Along with plenty of snuggles and endless devotion, every kind of pet comes with its own unique set of—shall we say—issues, and dogs are no exception. Regardless of age, dogs require loads of attention, care, and love. Any dog owner will tell you that the benefits are worth the work, but that doesn’t mean the challenges aren’t…challenging! In particular, when you have a picky eater, it’s easy to feel overwhelmed and at a loss for answers.

Many parents of persnickety pups try the typical fixes—adding cheese to their kibble, mixing their food with pieces of cooked meat, or serving it with bone broth—only to find their meals still aren’t well-received (nor are they as healthy as they could be). You might even offer various forms of food (kibble, wet food, etc) and still your dog turns up their snout. Frustrating!

While the traditional methods may not have worked, don’t despair: You’ll hit on one that will.

Here are six approaches you can take to get your pup eating well ASAP:

Visit the vet: When you first notice your pet’s bowl going unfinished, you may wonder if your dog is just highly discerning or whether there’s a deeper issue at play. And while your pup could be fussy over food for a number of reasons that aren’t necessarily health-related, if they’re losing weight, acting unusual for days on end, or exhibiting super low energy, it’s worth calling your veterinarian for an appointment. “Since loss of appetite is the first sign of many illnesses, a vet visit should come first,” suggests vet nutritionist Susan Wynn, DVM, DACVIM (Nutrition) and Senior Director of Scientific Affairs for Instinct Pet Food.

Be sure you aren’t over-feeding: It sounds counterintuitive, but your dog may be declining because he’s eating too much. Maybe you’re feeding table scraps between meals (or the kids are sneaking him snacks under the table), or you’ve got a sneaky garbage scavenger. Don’t assume your dog is undereating, when the problem could be just the opposite. “If no illness is found, the next thing to consider is whether the pet is overweight,” Wynn tells us. “Many, if not most, pets will try to control their own weight despite owners who think that pets should eat more than they actually need.”

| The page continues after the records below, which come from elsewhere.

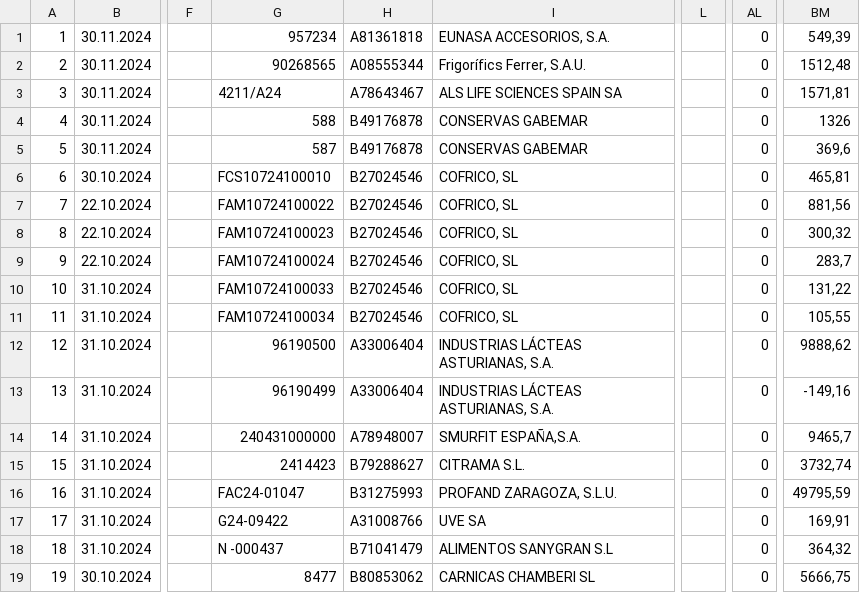
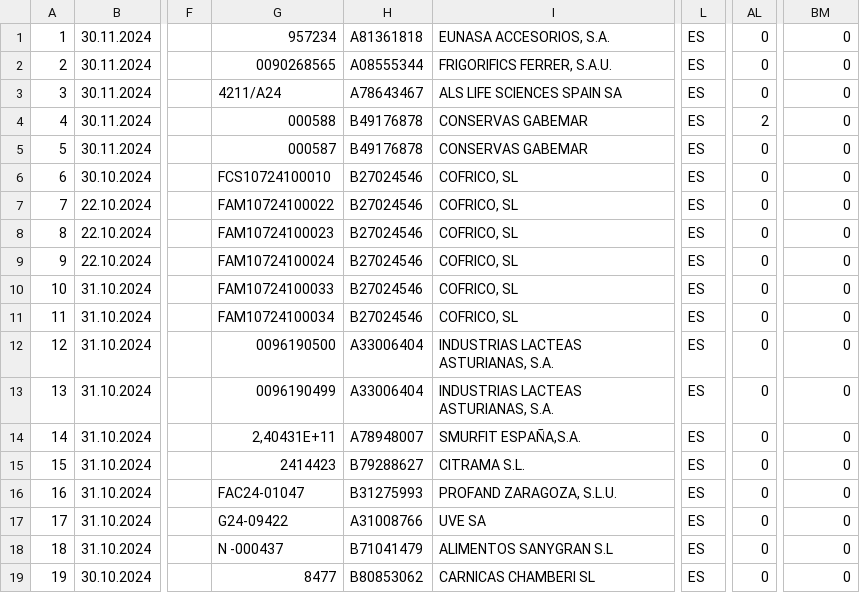
Before and after one commit to CarlosClemente65/importadorFacturas, a CSV file: pruebas/salida_recibidasAlcasal.csv, drawn as a sheet; only a part is shown, gaps mark what is left out; the diff names each change by its address in the sheet, - before the commit and + after, or states it on an @@ line.

Commit message:
Version v.1.5.2.0 - Añadido metodo 'ProcesoAlcasal.RecibidasAlcasal'

```diff
--- a/pruebas/salida_recibidasAlcasal.csv
+++ b/pruebas/salida_recibidasAlcasal.csv
-L1:L19: (empty)
+L1:L19: ES
-BM1: 549,39
+BM1: 0
-G2: 90268565
+G2: 0090268565
-I2: Frigorífics Ferrer, S.A.U.
+I2: FRIGORIFICS FERRER, S.A.U.
-BM2: 1512,48
+BM2: 0
-BM3: 1571,81
+BM3: 0
-G4: 588
+G4: 000588
-AL4: 0
+AL4: 2
-BM4: 1326
+BM4: 0
-G5: 587
+G5: 000587
-BM5: 369,6
+BM5: 0
-BM6: 465,81
+BM6: 0
-BM7: 881,56
+BM7: 0
-BM8: 300,32
+BM8: 0
-BM9: 283,7
+BM9: 0
-BM10: 131,22
+BM10: 0
-BM11: 105,55
+BM11: 0
-G12: 96190500
+G12: 0096190500
-I12:I13: INDUSTRIAS LÁCTEAS ASTURIANAS, S.A.
+I12:I13: INDUSTRIAS LACTEAS ASTURIANAS, S.A.
-BM12: 9888,62
+BM12: 0
-G13: 96190499
+G13: 0096190499
-BM13: -149,16
+BM13: 0
-G14: 240431000000
+G14: 2,40431E+11
-BM14: 9465,7
+BM14: 0
-BM15: 3732,74
+BM15: 0
-BM16: 49795,59
+BM16: 0
-BM17: 169,91
+BM17: 0
-BM18: 364,32
+BM18: 0
-BM19: 5666,75
+BM19: 0
```
Also changed, not shown: 9 other files.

In fact, she says, studies show that most dog owners don’t know what an ideal weight looks like, nor do they spot the signs of an overweight dog. (If you’re in need of doggie weight awareness training, get a body conditioning score for an easy, at-home check. Also, be sure to ask your vet how many calories your pet needs each day, and check the calorie count on your food.)

Feed them raw: Raw food diets can be wildly beneficial for dogs, and can appeal to even the pickiest eaters. Raw pet food is minimally processed and contains raw meat. The best brands include a rainbow of fruits and vegetables for unmatched nutrition. Because raw pet food is never cooked, it retains more nutrients than cooked food. And, contrary to popular belief, feeding your dog a raw food diet doesn’t have to require hours chopping vegetables. Instead, you can buy raw pet food, like Instinct Raw Longevity, at your local neighborhood pet store. This pre-made raw option is nutritionally balanced and made with the highest safety and quality standards. Just take it out to thaw before your dog’s mealtime, and it’s ready to eat. (Instinct also makes shelf-stable, freeze-dried raw meals, as well as freeze-dried raw and kibble meal blends.)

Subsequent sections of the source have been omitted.